# Section
2.8 Properties of Trigonometric Functions

## (Unfinished -- in progress)

- Circles: Arc length and sector area

- Argument vs. independent variable

- Periodicity with respect to argument vs. wrt independent variable.

- sin(π/2 - θ)= cos(θ), cos(π/2 - θ) = sin(θ), tan(π/2 - θ) = 1/tan(θ)

- sin(π - θ) = sin(θ), cos(π - θ) = -cos(θ), tan(π - θ) = -tan(θ)

- addition formulas for sin, cos, and tan and implications of them

## Exercise Set 2.8

*Figure 2.8.1. Relationships among
sine, cosine, and angles that differ by ** $\frac{\pi}{2}$*.

1. Examine the diagrams in Figure 2.8.1. Use the Angle-Side-Angle theorem
from geometry to prove that the two triangles are congruent, and therefore
that $\cos(θ) = \sin(θ + \frac{\pi}{2})$ and that
$\sin(θ) = -\cos(θ+\frac{\pi}{2})$.

2. Now that you have proved the statements in Exercise 2.7.1, use the
animation in Figure 2.8.2 to convince yourself that they are always true.
Pause the movie occasionally and examine the relationships shown in Figure
2.8.1. In what way does the diagram give compelling visual confirmation that
$\cos(θ) = \sin(θ + \frac{\pi}{2})$ and that
$\sin(θ) = -\cos(θ+\frac{\pi}{2})$ for all values of θ?

*Figure 2.8.2. Relationships among sine, cosine, and angles that differ
by $\frac{\pi}{2}$.*

3. The functions secant, cosecant, and cotangent are defined as
$\sec(x) = \frac{1}{\cos(x)}$, $\csc(x) = \frac{1}{\sin(x)}$, and
$\cot(x) = \frac{\cos(x)}{\sin(x)}$. Use the fact that $\cos(x) =
\sin(x + \frac{\pi}{2})$ to express each of sec(*x*), csc(*x*),
cot(*x*), and tan(*x*) completely in terms of sin(*x*). This
demonstrates that sin(*x*) is the only elementary trigonometric
function we need, and that all other trigonometric functions can be defined
in terms of it.

4. In the unit circle, $(\sin x)^2 + (\cos x)^2 = 1$ by the
Pythagorean Theorem.

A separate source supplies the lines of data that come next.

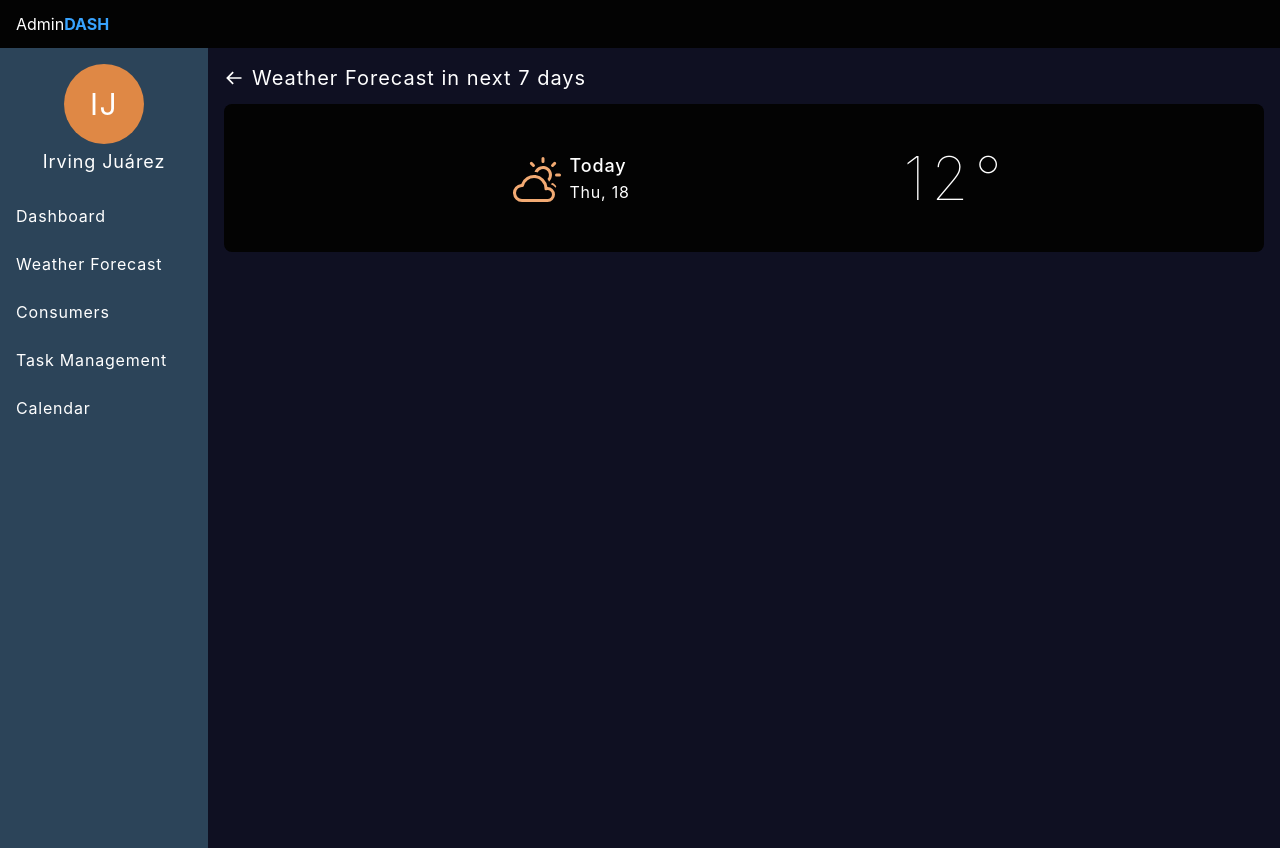
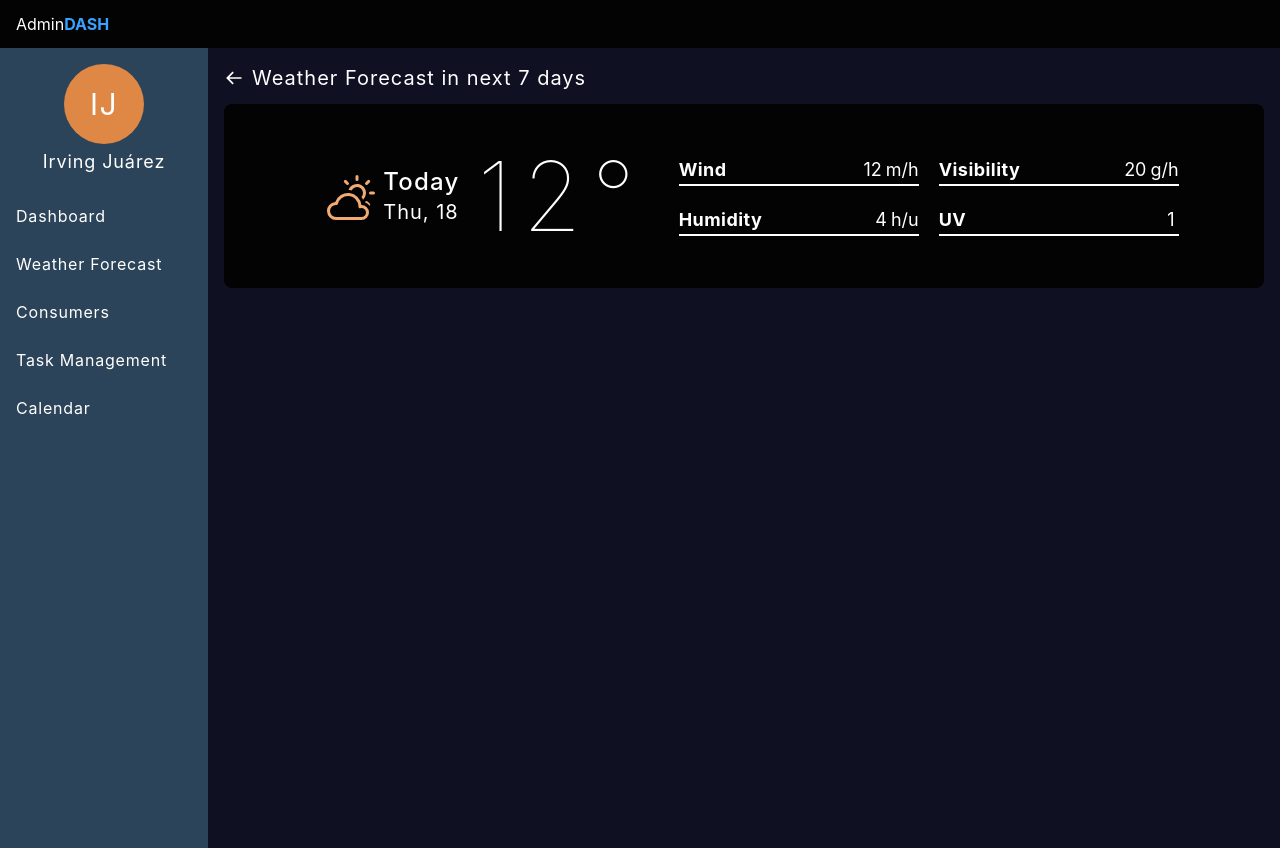
Before and after one commit to irvingvjuarez/admin-dash, a React (Vite) app: page /weather-next-seven-days in a window 1280 px wide. Built offline with nearby package versions, Linux system fonts and the light colour scheme.

Commit message:
The weather card component is almost there

```diff
--- a/src/components/WeatherCard/index.tsx
+++ b/src/components/WeatherCard/index.tsx
@@ -1,15 +1,53 @@
 import { CardContainer } from "../CardContainer"
 import { WeatherDate } from "../WeatherDate"
 import { WeatherTemp } from "../WeatherTemp"
+
+const data = [
+  {
+    title: "Wind",
+    value: "12",
+    inTermsOf: "m/h"
+  },
+  {
+    title: "Visibility",
+    value: "20",
+    inTermsOf: "g/h"
+  },
+  {
+    title: "Humidity",
+    value: "4",
+    inTermsOf: "h/u"
+  },
+  {
+    title: "UV",
+    value: "1",
+    inTermsOf: ""
+  }
+]
 
 const WeatherCard = () => {
   return(
     <CardContainer
       type="flex"
-      justify="evenly" >
+      justify="evenly"
+      containerClassName="flex-wrap" >
       <>
-        <WeatherDate titleSize="text-lg" dateSize="text-md" />
-        <WeatherTemp temp={"12"} titleSize="text-6xl" />
+        <article className="w-full max-w-[300px] flex justify-evenly">
+          <WeatherDate titleSize="text-lg" dateSize="text-md" titleClassName="md:text-2xl" dateClassName="md:text-xl" />
+          <WeatherTemp temp={"12"} titleSize="text-6xl" titleClassName="md:text-8xl" />
+        </article>
+
+        <article className="w-full flex-none grid grid-cols-1 gap-2 max-w-[500px] md:grid-cols-2 md:gap-5">
+          {data.map(item => (
+            <div key={item.title} className="flex items-center justify-between border-b-2 border-b-just-white">
+              <h2 className="font-bold text-lg tracking-wide">{item.title}</h2>
+              <p className="text-lg">
+                <span className="mr-1">{item.value}</span>
+                <span>{item.inTermsOf}</span>
+              </p>
+            </div>
+          ))}
+        </article>
       </>
     </CardContainer>
   )
--- a/src/components/WeatherDate/index.tsx
+++ b/src/components/WeatherDate/index.tsx
@@ -1,21 +1,37 @@
 import { BsCloudSun } from "react-icons/bs"
 
 interface WeatherDateProps {
+  titleClassName?: string
   titleSize?: "text-3xl" | "text-2xl" | "text-xl" | "text-lg" | "text-md"
+  dateClassName?: string
   dateSize?: "text-3xl" | "text-2xl" | "text-xl" | "text-lg" | "text-md"
 }
 
 const WeatherDate: React.FC<WeatherDateProps> = ({
+  titleClassName,
   titleSize = "text-3xl",
+  dateClassName,
   dateSize = "text-lg"
 }) => {
+  const getTitleClassName = () => {
+    let classname = `tracking-wider font-medium ${titleSize}`
+    if(titleClassName) classname += ` ${titleClassName}`
+    return classname
+  }
+
+  const getDateClassName = () => {
+    let classname = `tracking-wider ${dateSize}`
+    if(dateClassName) classname += ` ${dateClassName}`
+    return classname
+  }
+
   return(
     <article className="flex items-center justify-evenly">
       <BsCloudSun className="text-5xl text-contrast4-clear mr-2" />
 
       <div>
-        <h2 className={`${titleSize} tracking-wider font-medium`}>Today</h2>
-        <span className={`tracking-wider ${dateSize}`}>Thu, 18</span>
+        <h2 className={getTitleClassName()}>Today</h2>
+        <span className={getDateClassName()}>Thu, 18</span>
       </div>
     </article>
   )
--- a/src/components/WeatherTemp/index.tsx
+++ b/src/components/WeatherTemp/index.tsx
@@ -1,14 +1,22 @@
 interface WeatherTempProps {
   temp: string
+  titleClassName?: string
   titleSize?: "text-8xl" | "text-7xl" | "text-6xl" | "text-5xl" | "text-4xl"
 }
 
 const WeatherTemp: React.FC<WeatherTempProps> = ({
   temp,
+  titleClassName,
   titleSize = "text-8xl"
 }) => {
+  const getTitleClassName = () => {
+    let classname = `block py-7 tracking-widest ${titleSize} font-thin relative`
+    if(titleClassName) classname += ` ${titleClassName}`
+    return classname
+  }
+
   return(
-    <h2 className={`block py-7 tracking-widest ${titleSize} font-thin relative`}>
+    <h2 className={getTitleClassName()}>
       {temp} <span className="absolute">°</span>
     </h2>
   )
```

a) Use this fact to derive an equivalent
identity involving tan(*x*).

b) Use this fact to derive an equivalent identity involving cot(*x*).

c) Use this fact to derive an equivalent identity involving csc(*x*).

d) Use this fact to derive an equivalent identity involving sec(*x*).